Instructions to follow – Type out the whole listing again exactly, pictures omitted.
-- Opening Marker --
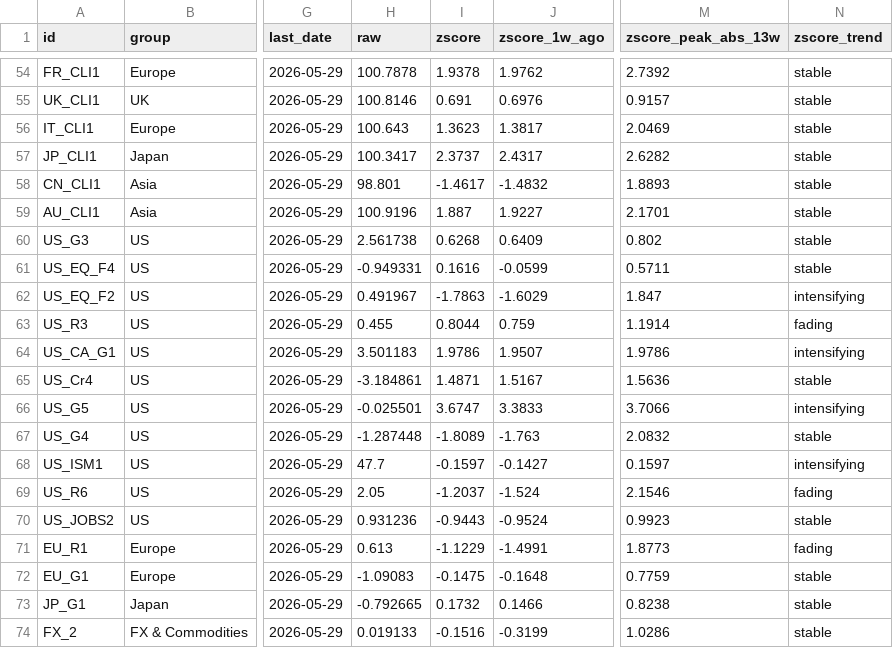
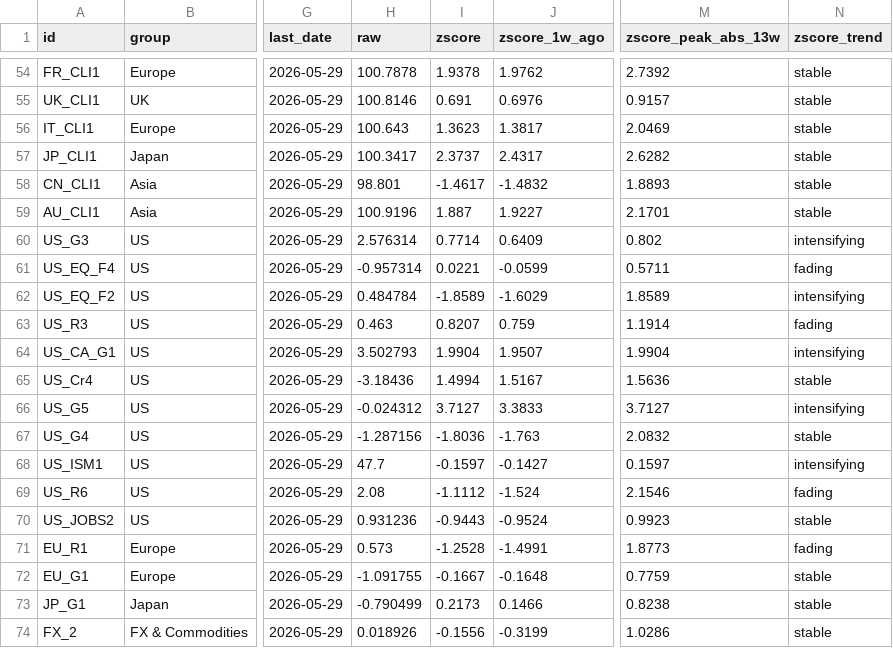
Before and after one commit to Kasim81/market_dash_auto, a CSV file: data/macro_market.csv, drawn as a sheet; only a part is shown, gaps mark what is left out; the diff covers the shown part only; the diff names each change by its address in the sheet, - before the commit and + after, or states it on an @@ line.

```diff
--- a/data/macro_market.csv
+++ b/data/macro_market.csv
-H60 (raw): 2.561738
+H60 (raw): 2.576314
-I60 (zscore): 0.6268
+I60 (zscore): 0.7714
-N60 (zscore_trend): stable
+N60 (zscore_trend): intensifying
-H61 (raw): -0.949331
+H61 (raw): -0.957314
-I61 (zscore): 0.1616
+I61 (zscore): 0.0221
-N61 (zscore_trend): stable
+N61 (zscore_trend): fading
-H62 (raw): 0.491967
+H62 (raw): 0.484784
-I62 (zscore): -1.7863
+I62 (zscore): -1.8589
-M62 (zscore_peak_abs_13w): 1.847
+M62 (zscore_peak_abs_13w): 1.8589
-H63 (raw): 0.455
+H63 (raw): 0.463
-I63 (zscore): 0.8044
+I63 (zscore): 0.8207
-H64 (raw): 3.501183
+H64 (raw): 3.502793
-I64 (zscore): 1.9786
+I64 (zscore): 1.9904
-M64 (zscore_peak_abs_13w): 1.9786
+M64 (zscore_peak_abs_13w): 1.9904
-H65 (raw): -3.184861
+H65 (raw): -3.18436
-I65 (zscore): 1.4871
+I65 (zscore): 1.4994
-H66 (raw): -0.025501
+H66 (raw): -0.024312
-I66 (zscore): 3.6747
+I66 (zscore): 3.7127
-M66 (zscore_peak_abs_13w): 3.7066
+M66 (zscore_peak_abs_13w): 3.7127
-H67 (raw): -1.287448
+H67 (raw): -1.287156
-I67 (zscore): -1.8089
+I67 (zscore): -1.8036
-H69 (raw): 2.05
+H69 (raw): 2.08
-I69 (zscore): -1.2037
+I69 (zscore): -1.1112
-H71 (raw): 0.613
+H71 (raw): 0.573
-I71 (zscore): -1.1229
+I71 (zscore): -1.2528
-H72 (raw): -1.09083
+H72 (raw): -1.091755
-I72 (zscore): -0.1475
+I72 (zscore): -0.1667
-H73 (raw): -0.792665
+H73 (raw): -0.790499
-I73 (zscore): 0.1732
+I73 (zscore): 0.2173
-H74 (raw): 0.019133
+H74 (raw): 0.018926
-I74 (zscore): -0.1516
+I74 (zscore): -0.1556
```
Also changed, not shown: 106 edited cells elsewhere in this file, data/macro_economic.csv, data/market_data.csv, 8 other files.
-- Closing Marker --
Response area –
Before and after one commit to Kasim81/market_dash_auto, a CSV file: data/macro_market.csv, drawn as a sheet; only a part is shown, gaps mark what is left out; the diff covers the shown part only; the diff names each change by its address in the sheet, - before the commit and + after, or states it on an @@ line.

```diff
--- a/data/macro_market.csv
+++ b/data/macro_market.csv
-H60 (raw): 2.561738
+H60 (raw): 2.576314
-I60 (zscore): 0.6268
+I60 (zscore): 0.7714
-N60 (zscore_trend): stable
+N60 (zscore_trend): intensifying
-H61 (raw): -0.949331
+H61 (raw): -0.957314
-I61 (zscore): 0.1616
+I61 (zscore): 0.0221
-N61 (zscore_trend): stable
+N61 (zscore_trend): fading
-H62 (raw): 0.491967
+H62 (raw): 0.484784
-I62 (zscore): -1.7863
+I62 (zscore): -1.8589
-M62 (zscore_peak_abs_13w): 1.847
+M62 (zscore_peak_abs_13w): 1.8589
-H63 (raw): 0.455
+H63 (raw): 0.463
-I63 (zscore): 0.8044
+I63 (zscore): 0.8207
-H64 (raw): 3.501183
+H64 (raw): 3.502793
-I64 (zscore): 1.9786
+I64 (zscore): 1.9904
-M64 (zscore_peak_abs_13w): 1.9786
+M64 (zscore_peak_abs_13w): 1.9904
-H65 (raw): -3.184861
+H65 (raw): -3.18436
-I65 (zscore): 1.4871
+I65 (zscore): 1.4994
-H66 (raw): -0.025501
+H66 (raw): -0.024312
-I66 (zscore): 3.6747
+I66 (zscore): 3.7127
-M66 (zscore_peak_abs_13w): 3.7066
+M66 (zscore_peak_abs_13w): 3.7127
-H67 (raw): -1.287448
+H67 (raw): -1.287156
-I67 (zscore): -1.8089
+I67 (zscore): -1.8036
-H69 (raw): 2.05
+H69 (raw): 2.08
-I69 (zscore): -1.2037
+I69 (zscore): -1.1112
-H71 (raw): 0.613
+H71 (raw): 0.573
-I71 (zscore): -1.1229
+I71 (zscore): -1.2528
-H72 (raw): -1.09083
+H72 (raw): -1.091755
-I72 (zscore): -0.1475
+I72 (zscore): -0.1667
-H73 (raw): -0.792665
+H73 (raw): -0.790499
-I73 (zscore): 0.1732
+I73 (zscore): 0.2173
-H74 (raw): 0.019133
+H74 (raw): 0.018926
-I74 (zscore): -0.1516
+I74 (zscore): -0.1556
```
Also changed, not shown: 106 edited cells elsewhere in this file, data/macro_economic.csv, data/market_data.csv, 8 other files.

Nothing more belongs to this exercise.